* **GIVEN ENTRIES**:
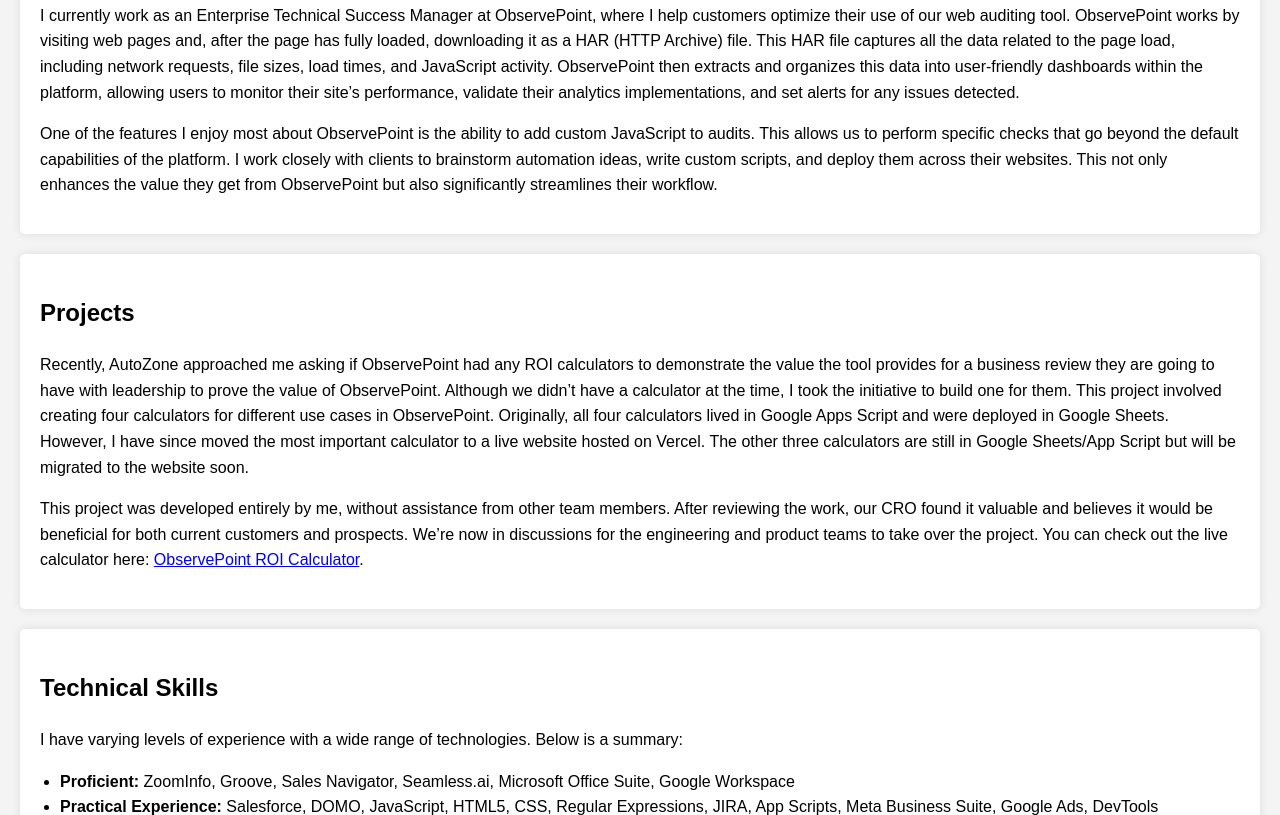
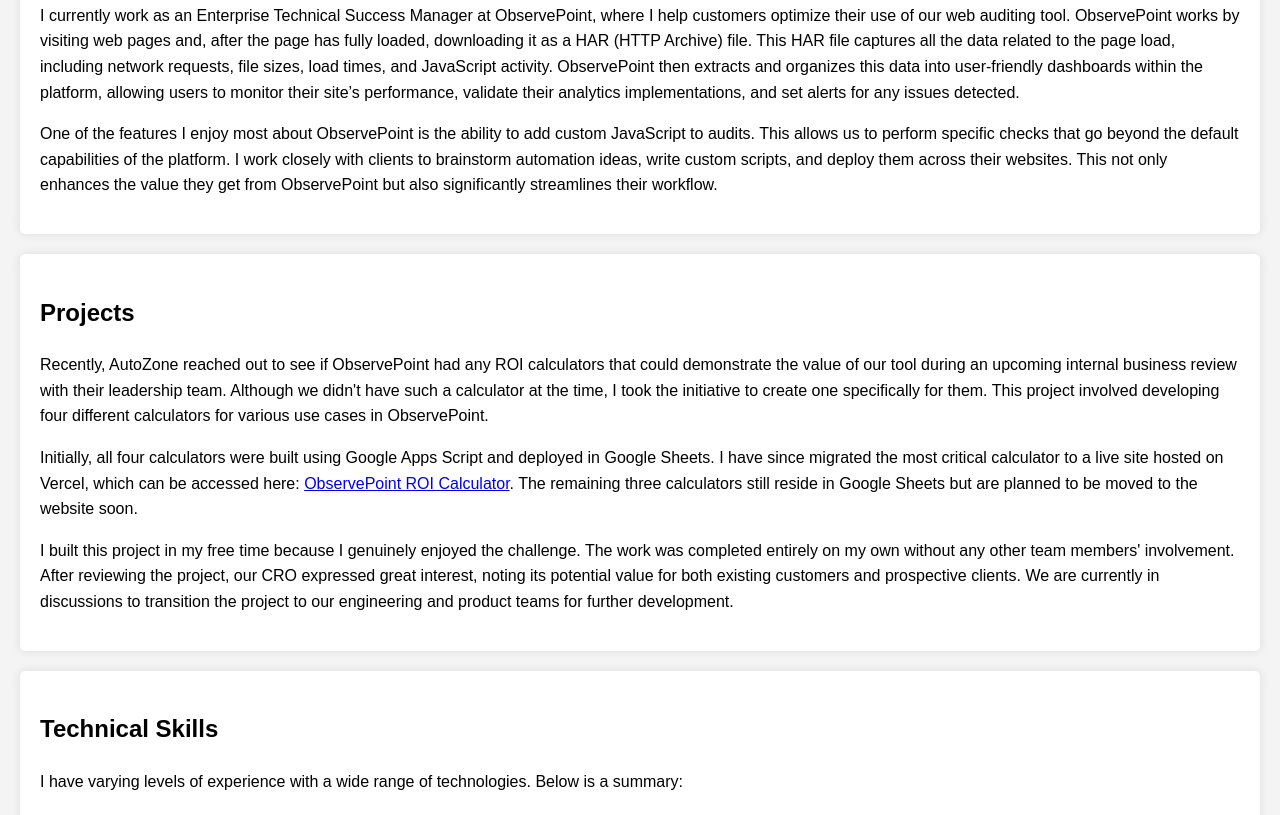
Before and after one commit to masensarabia/masen-sarabia, a plain HTML site: page index.html in a window 1280 px wide. Shown: the part 522-1337 px from the top of the page. Drawn offline with Linux system fonts and the light colour scheme.

Commit message:
Update index.html

```diff
--- a/index.html
+++ b/index.html
@@ -25,11 +25,11 @@
             <p>One of the features I enjoy most about ObservePoint is the ability to add custom JavaScript to audits. This allows us to perform specific checks that go beyond the default capabilities of the platform. I work closely with clients to brainstorm automation ideas, write custom scripts, and deploy them across their websites. This not only enhances the value they get from ObservePoint but also significantly streamlines their workflow.</p>
         </section>
 
-        <!-- Updated Projects Section -->
         <section>
             <h2>Projects</h2>
-            <p>Recently, AutoZone approached me asking if ObservePoint had any ROI calculators to demonstrate the value the tool provides for a business review they are going to have with leadership to prove the value of ObservePoint. Although we didn’t have a calculator at the time, I took the initiative to build one for them. This project involved creating four calculators for different use cases in ObservePoint. Originally, all four calculators lived in Google Apps Script and were deployed in Google Sheets. However, I have since moved the most important calculator to a live website hosted on Vercel. The other three calculators are still in Google Sheets/App Script but will be migrated to the website soon.</p>
-            <p>This project was developed entirely by me, without assistance from other team members. After reviewing the work, our CRO found it valuable and believes it would be beneficial for both current customers and prospects. We’re now in discussions for the engineering and product teams to take over the project. You can check out the live calculator here: <a href="https://observe-point-calculators.vercel.app/" target="_blank">ObservePoint ROI Calculator</a>.</p>
+            <p>Recently, AutoZone reached out to see if ObservePoint had any ROI calculators that could demonstrate the value of our tool during an upcoming internal business review with their leadership team. Although we didn't have such a calculator at the time, I took the initiative to create one specifically for them. This project involved developing four different calculators for various use cases in ObservePoint.</p>
+            <p>Initially, all four calculators were built using Google Apps Script and deployed in Google Sheets. I have since migrated the most critical calculator to a live site hosted on Vercel, which can be accessed here: <a href="https://observe-point-calculators.vercel.app/">ObservePoint ROI Calculator</a>. The remaining three calculators still reside in Google Sheets but are planned to be moved to the website soon.</p>
+            <p>I built this project in my free time because I genuinely enjoyed the challenge. The work was completed entirely on my own without any other team members' involvement. After reviewing the project, our CRO expressed great interest, noting its potential value for both existing customers and prospective clients. We are currently in discussions to transition the project to our engineering and product teams for further development.</p>
         </section>
 
         <section>
```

* **WORK INSTRUCTION**: Without including any pictures, copy every line above exactly.

* **ANSWER SPACE**:
Before and after one commit to masensarabia/masen-sarabia, a plain HTML site: page index.html in a window 1280 px wide. Shown: the part 522-1337 px from the top of the page. Drawn offline with Linux system fonts and the light colour scheme.

Commit message:
Update index.html

```diff
--- a/index.html
+++ b/index.html
@@ -25,11 +25,11 @@
             <p>One of the features I enjoy most about ObservePoint is the ability to add custom JavaScript to audits. This allows us to perform specific checks that go beyond the default capabilities of the platform. I work closely with clients to brainstorm automation ideas, write custom scripts, and deploy them across their websites. This not only enhances the value they get from ObservePoint but also significantly streamlines their workflow.</p>
         </section>
 
-        <!-- Updated Projects Section -->
         <section>
             <h2>Projects</h2>
-            <p>Recently, AutoZone approached me asking if ObservePoint had any ROI calculators to demonstrate the value the tool provides for a business review they are going to have with leadership to prove the value of ObservePoint. Although we didn’t have a calculator at the time, I took the initiative to build one for them. This project involved creating four calculators for different use cases in ObservePoint. Originally, all four calculators lived in Google Apps Script and were deployed in Google Sheets. However, I have since moved the most important calculator to a live website hosted on Vercel. The other three calculators are still in Google Sheets/App Script but will be migrated to the website soon.</p>
-            <p>This project was developed entirely by me, without assistance from other team members. After reviewing the work, our CRO found it valuable and believes it would be beneficial for both current customers and prospects. We’re now in discussions for the engineering and product teams to take over the project. You can check out the live calculator here: <a href="https://observe-point-calculators.vercel.app/" target="_blank">ObservePoint ROI Calculator</a>.</p>
+            <p>Recently, AutoZone reached out to see if ObservePoint had any ROI calculators that could demonstrate the value of our tool during an upcoming internal business review with their leadership team. Although we didn't have such a calculator at the time, I took the initiative to create one specifically for them. This project involved developing four different calculators for various use cases in ObservePoint.</p>
+            <p>Initially, all four calculators were built using Google Apps Script and deployed in Google Sheets. I have since migrated the most critical calculator to a live site hosted on Vercel, which can be accessed here: <a href="https://observe-point-calculators.vercel.app/">ObservePoint ROI Calculator</a>. The remaining three calculators still reside in Google Sheets but are planned to be moved to the website soon.</p>
+            <p>I built this project in my free time because I genuinely enjoyed the challenge. The work was completed entirely on my own without any other team members' involvement. After reviewing the project, our CRO expressed great interest, noting its potential value for both existing customers and prospective clients. We are currently in discussions to transition the project to our engineering and product teams for further development.</p>
         </section>
 
         <section>
```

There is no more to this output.